Although we’ve officially finished, we’re actually carrying on for a bit, on the grounds that we haven’t quite finished at all. There is a lot of drawing and a little bit of digging to do. Ian continues to dig bodies in the graveyard, Rhiane continues in her own personal corner, Martin digs some post-holes, and Wendy draws a million stones. Nevilla turns up too, for a cameo section drawing appearance from Albania.
Rhiane’s dedication pays off and she strikes gold on the datable pottery front, with a respectable collection of Samian (the nice datable Gallic shiny red pottery) from the very earliest layer of courtyard surface. She gets a bit with a maker’s stamp and a bit with a bare chested spearman (Dragendorff 37 again Samian fans). Gwladys the Samian sorceress will be able to tell us who made them, the day of the week he did it and whether it was raining. We’ve decided that this is probably a public area rather than just a courtyard (on the grounds that it’s quite nice and jolly big). Based on a saloon bar knowledge of Samian this suggests that these surfaces start in the late 1st century (slightly later than the town is thought to have been laid out) although we reserve the right to change this opinion once Gwladys has told us we are completely wrong.
The post-holes of Boudica are well and truly present in Trench 1. They are indeed the earliest thing present and it’s unfortunate that they didn’t show up a couple of days earlier, as it would have formed a more satisfactory end for Time Team, as Tony Robinson walked into the sunset with an absence of pre Roman features two days previously. However, hats off to Time Team, as a realistic reflection of the normal archaeological process in which the truth is simply the most recent opinion. Interpretations change from day to day and season to season, and the cut-off point at which interpretation is presented is always arbitrary.
The marquee comes down with a remarkable lack of comedy. Nothing blows away or explodes, so in terms of entertainment the whole exercise must be counted as a failure.
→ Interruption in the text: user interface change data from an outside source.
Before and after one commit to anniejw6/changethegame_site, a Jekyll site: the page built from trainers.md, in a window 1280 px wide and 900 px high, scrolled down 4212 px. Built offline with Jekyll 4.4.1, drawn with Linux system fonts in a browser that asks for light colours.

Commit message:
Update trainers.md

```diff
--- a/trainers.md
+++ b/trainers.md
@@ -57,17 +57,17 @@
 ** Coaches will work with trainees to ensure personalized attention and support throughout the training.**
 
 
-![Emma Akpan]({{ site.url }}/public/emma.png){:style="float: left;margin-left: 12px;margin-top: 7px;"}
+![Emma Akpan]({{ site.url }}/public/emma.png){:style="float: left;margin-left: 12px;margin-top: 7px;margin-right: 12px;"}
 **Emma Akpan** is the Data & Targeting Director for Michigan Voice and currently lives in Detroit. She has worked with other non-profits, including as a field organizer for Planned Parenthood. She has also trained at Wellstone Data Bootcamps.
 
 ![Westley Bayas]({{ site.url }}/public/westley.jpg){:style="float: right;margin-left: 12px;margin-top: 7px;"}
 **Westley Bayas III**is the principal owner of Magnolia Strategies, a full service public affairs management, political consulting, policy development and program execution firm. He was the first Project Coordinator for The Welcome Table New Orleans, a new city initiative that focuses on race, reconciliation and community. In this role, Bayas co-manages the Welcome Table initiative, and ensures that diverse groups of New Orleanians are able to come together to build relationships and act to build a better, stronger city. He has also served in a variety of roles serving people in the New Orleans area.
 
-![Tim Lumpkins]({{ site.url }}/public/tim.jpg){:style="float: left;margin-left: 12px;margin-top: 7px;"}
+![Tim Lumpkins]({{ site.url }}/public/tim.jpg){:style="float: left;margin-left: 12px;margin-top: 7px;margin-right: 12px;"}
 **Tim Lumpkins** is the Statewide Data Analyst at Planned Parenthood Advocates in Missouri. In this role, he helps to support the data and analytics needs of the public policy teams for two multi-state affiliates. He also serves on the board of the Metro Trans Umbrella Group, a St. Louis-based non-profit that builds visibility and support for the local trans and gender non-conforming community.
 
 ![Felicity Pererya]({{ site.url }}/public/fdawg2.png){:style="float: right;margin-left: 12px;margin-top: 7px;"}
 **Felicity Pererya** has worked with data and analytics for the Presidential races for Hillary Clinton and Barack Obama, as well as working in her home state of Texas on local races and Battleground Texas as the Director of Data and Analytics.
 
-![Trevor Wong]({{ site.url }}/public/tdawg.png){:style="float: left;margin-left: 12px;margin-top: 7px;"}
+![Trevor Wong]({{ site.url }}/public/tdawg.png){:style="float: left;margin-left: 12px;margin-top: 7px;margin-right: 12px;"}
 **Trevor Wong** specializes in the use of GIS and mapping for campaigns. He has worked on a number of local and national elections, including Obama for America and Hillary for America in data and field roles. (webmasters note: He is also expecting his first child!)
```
However, if anyone is short on amusement and would like to see some utter rubbish associated with Boudica, may we suggest that they venture no further than the Iceni Mineral Water website. Great Britain, England, and the Iceni are all seamlessly linked in a smorgasbord of vaguely jingoistic sentiment. Poor old Prasutagus doesn’t get a look in.
Incidentally, we neglected to mention that the picture of Jon C on the previous entry bears an uncanny resemblance to the iconic image of the Clash’s Paul Simenon on the cover of London Calling (see below). Has any other reader spotted a resemblance between an archaeologist and a seminal 1970s musician? If so, please respond in the comments section below.